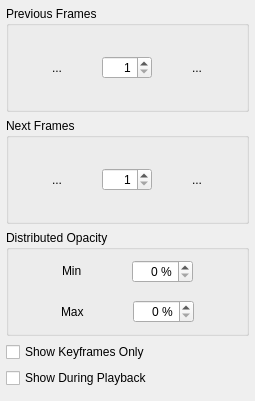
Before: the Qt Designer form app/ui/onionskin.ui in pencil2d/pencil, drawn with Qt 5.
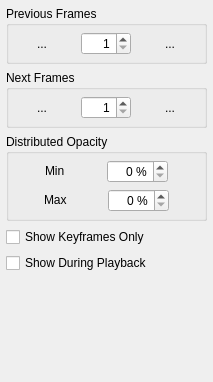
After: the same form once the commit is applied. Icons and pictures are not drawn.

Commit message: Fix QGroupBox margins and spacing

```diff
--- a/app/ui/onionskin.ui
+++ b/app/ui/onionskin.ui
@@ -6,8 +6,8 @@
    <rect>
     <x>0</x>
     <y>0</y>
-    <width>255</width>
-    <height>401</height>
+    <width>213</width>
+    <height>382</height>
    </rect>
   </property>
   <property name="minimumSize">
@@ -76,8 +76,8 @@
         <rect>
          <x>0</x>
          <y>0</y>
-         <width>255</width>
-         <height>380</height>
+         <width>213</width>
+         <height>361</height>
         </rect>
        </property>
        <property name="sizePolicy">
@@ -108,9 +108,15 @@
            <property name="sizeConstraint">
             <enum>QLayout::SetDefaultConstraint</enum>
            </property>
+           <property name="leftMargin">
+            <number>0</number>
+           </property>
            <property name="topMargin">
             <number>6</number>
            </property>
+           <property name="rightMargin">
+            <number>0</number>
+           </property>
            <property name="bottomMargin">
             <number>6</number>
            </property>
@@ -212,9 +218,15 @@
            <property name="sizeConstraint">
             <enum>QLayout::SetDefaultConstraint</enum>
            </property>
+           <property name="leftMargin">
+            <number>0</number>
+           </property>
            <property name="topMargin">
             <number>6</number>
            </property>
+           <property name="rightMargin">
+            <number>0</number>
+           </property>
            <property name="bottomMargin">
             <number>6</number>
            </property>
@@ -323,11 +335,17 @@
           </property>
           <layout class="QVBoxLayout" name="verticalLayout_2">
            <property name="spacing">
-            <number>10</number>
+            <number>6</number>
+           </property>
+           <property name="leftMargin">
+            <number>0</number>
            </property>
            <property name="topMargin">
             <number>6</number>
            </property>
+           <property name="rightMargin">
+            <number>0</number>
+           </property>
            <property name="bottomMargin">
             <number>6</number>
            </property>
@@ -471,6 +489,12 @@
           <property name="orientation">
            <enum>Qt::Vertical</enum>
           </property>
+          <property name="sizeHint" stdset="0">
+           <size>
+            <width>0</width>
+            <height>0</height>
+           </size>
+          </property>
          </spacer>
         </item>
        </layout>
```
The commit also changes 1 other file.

WHAT THIS TASK INVOLVES ▸
Return every record exactly, without the pictures.

REPLY ▸
Before: the Qt Designer form app/ui/onionskin.ui in pencil2d/pencil, drawn with Qt 5.
After: the same form once the commit is applied. Icons and pictures are not drawn.

Commit message: Fix QGroupBox margins and spacing

```diff
--- a/app/ui/onionskin.ui
+++ b/app/ui/onionskin.ui
@@ -6,8 +6,8 @@
    <rect>
     <x>0</x>
     <y>0</y>
-    <width>255</width>
-    <height>401</height>
+    <width>213</width>
+    <height>382</height>
    </rect>
   </property>
   <property name="minimumSize">
@@ -76,8 +76,8 @@
         <rect>
          <x>0</x>
          <y>0</y>
-         <width>255</width>
-         <height>380</height>
+         <width>213</width>
+         <height>361</height>
         </rect>
        </property>
        <property name="sizePolicy">
@@ -108,9 +108,15 @@
            <property name="sizeConstraint">
             <enum>QLayout::SetDefaultConstraint</enum>
            </property>
+           <property name="leftMargin">
+            <number>0</number>
+           </property>
            <property name="topMargin">
             <number>6</number>
            </property>
+           <property name="rightMargin">
+            <number>0</number>
+           </property>
            <property name="bottomMargin">
             <number>6</number>
            </property>
@@ -212,9 +218,15 @@
            <property name="sizeConstraint">
             <enum>QLayout::SetDefaultConstraint</enum>
            </property>
+           <property name="leftMargin">
+            <number>0</number>
+           </property>
            <property name="topMargin">
             <number>6</number>
            </property>
+           <property name="rightMargin">
+            <number>0</number>
+           </property>
            <property name="bottomMargin">
             <number>6</number>
            </property>
@@ -323,11 +335,17 @@
           </property>
           <layout class="QVBoxLayout" name="verticalLayout_2">
            <property name="spacing">
-            <number>10</number>
+            <number>6</number>
+           </property>
+           <property name="leftMargin">
+            <number>0</number>
            </property>
            <property name="topMargin">
             <number>6</number>
            </property>
+           <property name="rightMargin">
+            <number>0</number>
+           </property>
            <property name="bottomMargin">
             <number>6</number>
            </property>
@@ -471,6 +489,12 @@
           <property name="orientation">
            <enum>Qt::Vertical</enum>
           </property>
+          <property name="sizeHint" stdset="0">
+           <size>
+            <width>0</width>
+            <height>0</height>
+           </size>
+          </property>
          </spacer>
         </item>
        </layout>
```
The commit also changes 1 other file.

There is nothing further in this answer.